DeSmith has surrendered 3+ goals in 11 of his last 14 starts now, dating back to last season. DeSmith grades out as one of the worst goalies in the NHL this season, with a .897 5v5 save% (60 out of 62 NHL goalies with 300+ minutes this season) and in all situations has an unimpressive .888 save% on the season. DeSmith has an overall -5.01 Goals Saved Against Average, also ranking near the bottom of the league.
After playing on Sunday and not performing well, giving up five goals including an embarrassing ricochet from an off-target shot that helped fuel San Jose’s comeback attempt, DeSmith got another shot last night.
The Pens dominated the game, only allowing four first period shots, but then took a penalty late in the first. DeSmith was not there to pick them up, allowing Brayden Schenn to blow a shot past him just 20 seconds into the second period. A defensive breakdown from the Pens’ top pair contributed to a second goal against. Then Bryan Rust scored to get Pittsburgh some hope and momentum, only to watch DeSmith give it back by allowing a long-range shot just 19 seconds later.
It had only been 26 minutes into the game, but DeSmith surrendered three goals in a situation where it would be hard to imagine giving up any more. Sullivan had seen enough, taking the fairly rare choice to change netminders after only allowing three goals.
“I didn’t think Case was tracking it as well as he has been, so I just felt it was the right thing to do at the time for the team,” Sullivan said after the game. “That’s why we decided to make the change. It doesn’t diminish how we feel about Casey.”
For Sullivan, a coach who admittedly doesn’t like to chastise or be negative openly about players, that is about as harsh a public commentary as he will offer. Sullivan pulled out a quick hook, and it worked — Tristan Jarry did what he has done all season (perform awesomely) and the Pens roared back to win a game that they surely wouldn’t have won given the trajectory DeSmith had them on.
It does not benefit Sullivan to say something probably closer to the truth about DeSmith openly, since he might need to play DeSmith next game if Jarry rolls an ankle or has a stomach bug. It does Sully no good not to try and pump DeSmith up or keep things positive.
But general manager Ron Hextall doesn’t need to feel that way. Hextall has been on the job for almost a year, and has just a word like “observer” for his main role. He has quietly sat above all practices and games, taking in all the data. Clearly 95%+ of what he sees, he likes, as he hasn’t needed to make many changes. After all, the Pens have won a vast majority of the games since Hextall has been hired.
Changes though, will be in the air, if only because it’s professional hockey and nothing really lasts all that long. Hextall may have even started, in classic fashion, without many people noticing. He trimmed Sam Lafferty off the roster yesterday in a trade. Lafferty has been with the organization in some form or facet for almost a decade, yet had plateaued recently and wasn’t looking like he had much to offer going forward. And now he is gone.
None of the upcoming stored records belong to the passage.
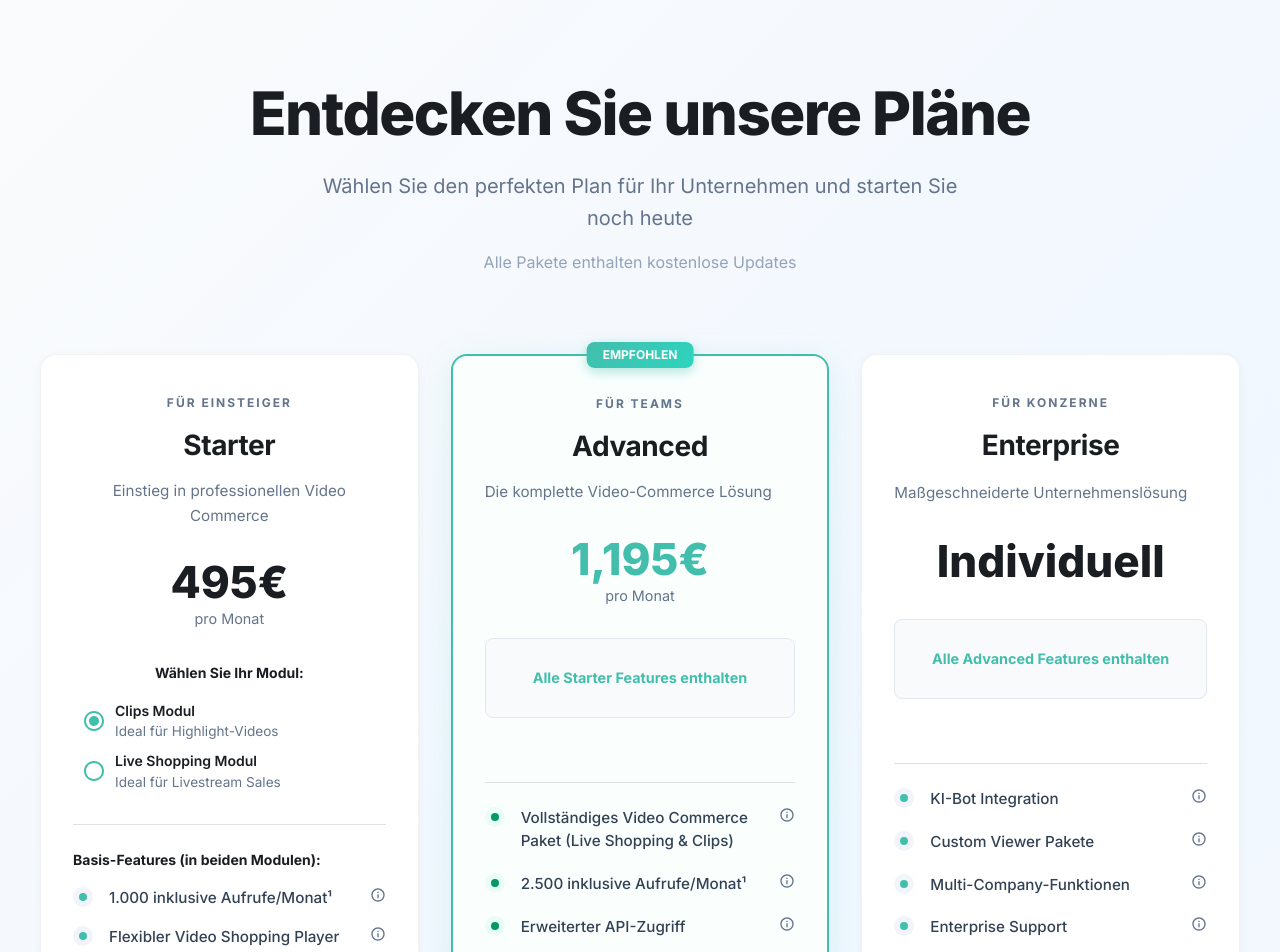
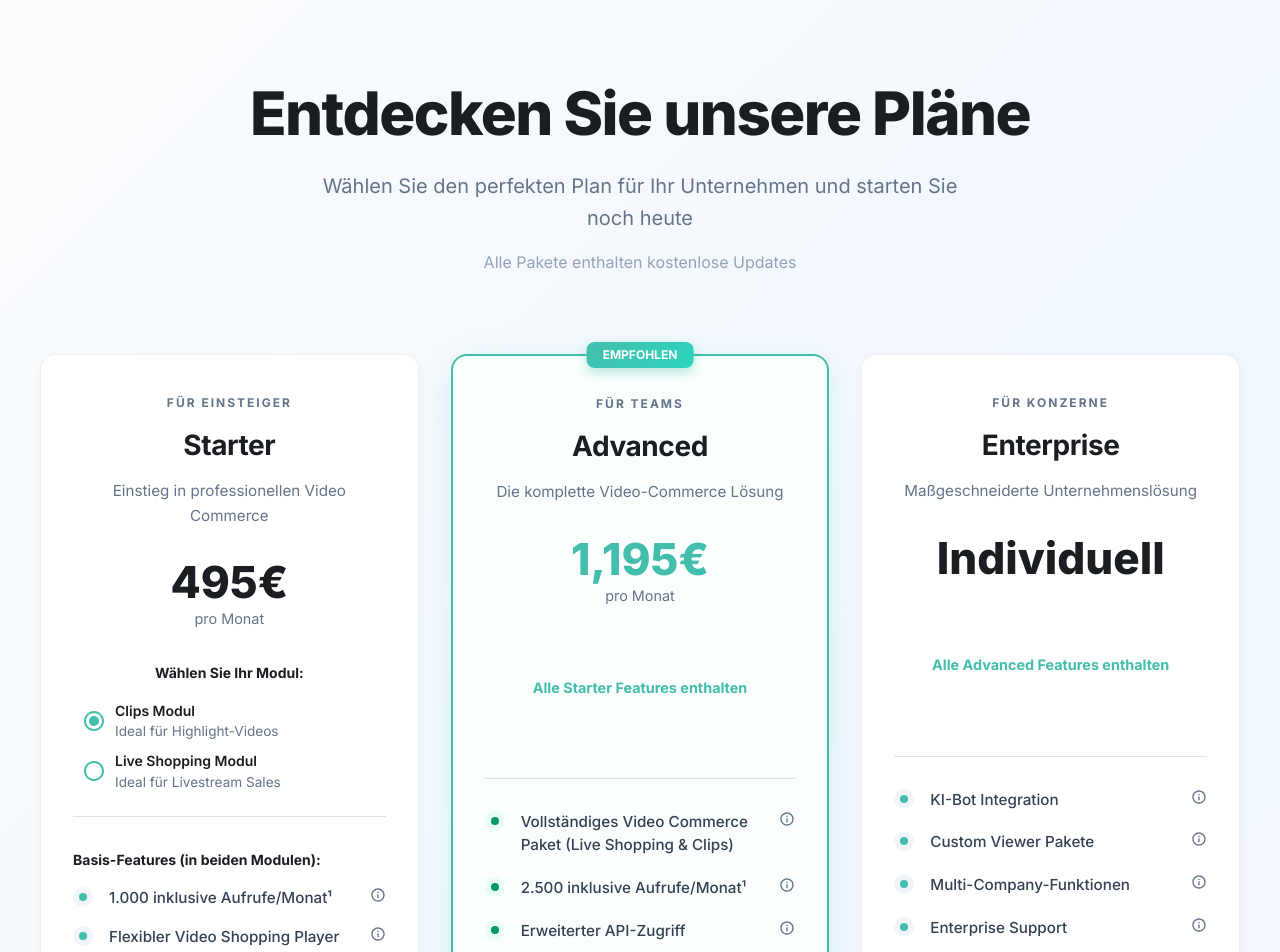
Before and after one commit to DenizD/signup-and-market-optin, a React (Vite) app: page /plans in a window 1280 px wide. Shown: the top 952 px of the page. Built offline with nearby package versions, Linux system fonts and the light colour scheme.

Commit message:
Fix: Horizontal alignment and remove feature borders
Ensured horizontal alignment of plan elements and removed borders around "Starter Features" and "Advanced Features" sections in `src/pages/Plans.tsx`.

```diff
--- a/src/pages/Plans.tsx
+++ b/src/pages/Plans.tsx
@@ -290,7 +290,6 @@ const Plans = () => {
   const getCardStyles = (plan: typeof plans[0]) => {
     const baseStyles = {
       height: '100%',
-      minHeight: '800px', // Minimum height for all cards
       display: 'flex',
       flexDirection: 'column',
       position: 'relative',
@@ -463,12 +462,17 @@ const Plans = () => {
             gap: { xs: 3, md: 4 },
             maxWidth: '1200px',
             mx: 'auto',
-            alignItems: 'stretch' // Ensure all cards stretch to same height
+            alignItems: 'start' // This ensures consistent starting points
           }}>
             {plans.map((plan, index) => (
-              <Box key={plan.id}>
+              <Box key={plan.id} sx={{ display: 'flex' }}>
                 <Grow in timeout={600 + index * 150}>
-                  <Card sx={getCardStyles(plan)}>
+                  <Card sx={{
+                    ...getCardStyles(plan),
+                    display: 'grid',
+                    gridTemplateRows: 'auto auto auto 1fr auto', // Fixed structure for all cards
+                    width: '100%'
+                  }}>
                     {plan.popular && (
                       <Box
                         sx={{
@@ -491,20 +495,11 @@ const Plans = () => {
                       </Box>
                     )}
 
-                    <CardContent sx={{
-                      p: { xs: 3, md: 4 },
-                      flexGrow: 1,
-                      display: 'flex',
-                      flexDirection: 'column',
-                      height: '100%'
-                    }}>
-                      {/* Plan Header - Fixed Height Section */}
+                    {/* 1. Plan Header - Fixed Height Section */}
                     <Box sx={{
                       textAlign: 'center',
-                        mb: 4,
-                        minHeight: '200px', // Fixed height for header section
-                        display: 'flex',
-                        flexDirection: 'column'
+                      p: { xs: 3, md: 4 },
+                      pb: 2,
                     }}>
                       <Typography
                         variant="overline"
@@ -533,17 +528,12 @@ const Plans = () => {
                         color: '#64748b',
                         mb: 4,
                         lineHeight: 1.6,
-                          fontSize: '0.95rem',
-                          flexGrow: 1,
-                          display: 'flex',
-                          alignItems: 'center',
-                          textAlign: 'center'
+                        fontSize: '0.95rem'
                       }}>
                         {language === 'de' ? plan.description : plan.descriptionEN}
                       </Typography>
 
                       {/* Pricing */}
-                        <Box sx={{ mt: 'auto' }}>
                       <Typography
                         variant="h3"
                         sx={{
@@ -562,14 +552,15 @@ const Plans = () => {
                         </Typography>
                       )}
                     </Box>
-                      </Box>
 
-                      {/* Module Selection / Previous Tier Info - Aligned Height Section */}
+                    {/* 2. Module Selection / Previous Tier Info - Fixed Height Section */}
                     <Box sx={{
-                        mb: 3,
-                        minHeight: '120px', // Fixed height for this section to align horizontally
+                      px: { xs: 3, md: 4 },
+                      pb: 2,
+                      minHeight: '140px', // Fixed height to align horizontally
                       display: 'flex',
-                        flexDirection: 'column'
+                      flexDirection: 'column',
+                      justifyContent: 'flex-start'
                     }}>
                       {plan.isStarterOption ? (
                         <>
@@ -623,14 +614,10 @@ const Plans = () => {
                         </>
                       ) : (
                         <Box sx={{
-                            p: 2,
-                            backgroundColor: '#f8fafc',
-                            borderRadius: 2,
-                            border: '1px solid #e2e8f0',
                           display: 'flex',
                           alignItems: 'center',
                           justifyContent: 'center',
-                            minHeight: '80px'
+                          minHeight: '100px'
                         }}>
                           <Typography variant="subtitle2" sx={{
                             fontWeight: 700,
@@ -647,13 +634,20 @@ const Plans = () => {
                       )}
                     </Box>
 
-                      <Divider sx={{ mb: 3 }} />
+                    {/* 3. Divider */}
+                    <Divider sx={{ mx: { xs: 3, md: 4 } }} />
 
-                      {/* Features Section - Flexible Height */}
-                      <Box sx={{ flexGrow: 1, display: 'flex', flexDirection: 'column' }}>
+                    {/* 4. Features Section - Flexible Height that grows */}
+                    <CardContent sx={{
+                      p: { xs: 3, md: 4 },
+                      pt: 3,
+                      flexGrow: 1,
+                      display: 'flex',
+                      flexDirection: 'column'
+                    }}>
                       {/* Core Features for Starter */}
                       {plan.isStarterOption && plan.coreFeatures && (
-                          <Box sx={{ mb: 3 }}>
+                        <Box sx={{ flexGrow: 1 }}>
                           <Typography variant="subtitle2" sx={{
                             fontWeight: 700,
                             color: '#1a1d21',
@@ -664,13 +658,11 @@ const Plans = () => {
                               : 'Core features (in both modules):'
                             }
                           </Typography>
-                            <Stack spacing={2}>
+                          <Stack spacing={2} sx={{ mb: 3 }}>
                             {plan.coreFeatures.map((feature, idx) =>
                               renderFeatureWithTooltip(feature, idx, plan)
                             )}
                           </Stack>
-
-                            <Divider sx={{ my: 3 }} />
 
                           {/* Collapsible Additional Features */}
                           <Collapsible
@@ -720,11 +712,10 @@ const Plans = () => {
                           )}
                         </Stack>
                       )}
-                      </Box>
                     </CardContent>
 
-                    {/* CTA Button - Fixed at Bottom */}
-                    <CardActions sx={{ p: { xs: 3, md: 4 }, pt: 0, mt: 'auto' }}>
+                    {/* 5. CTA Button - Fixed at Bottom */}
+                    <CardActions sx={{ p: { xs: 3, md: 4 }, pt: 0 }}>
                       <Button
                         variant={plan.popular ? "contained" : "outlined"}
                         fullWidth
```
Lines whose indentation alone changed are shown as unchanged.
With that in mind, Hextall has to really be concerned about what his backup goaltending situation is looking like now. DeSmith has struggled and recent chances to see if he could turn it around have failed. This is now an area that will require Hextall to address, lest he temp going into the playoffs without a viable option that the coach can be comfortable relying on. After last night and pulling DeSmith on just a third goal against, clearly that is not the case for the Pens right now where they can rely or should have any sort of confidence in the way their backup is playing.
There will be complications since Pittsburgh is tight to the salary cap. They don’t have a ton of assets to give up, and Hextall has been stingy about using his trade chips. But there is no more important position in hockey than the goaltender, and a rare weakness on these days with this roster has clearly emerged. At this point it now is on the general manager to upgrade and give the team the best chance moving forward.
Zero fans or insiders or media members had Jeff Carter to Pittsburgh on their radar last year, and yet it was a perfect fit by Hextall to add a veteran center who could help the team. If Hextall follows that mold, it might be best to predict the unpredictable for what direction he may choose to add, but at this point the observant former goalie can’t ignore the developing problem on his hands with this roster.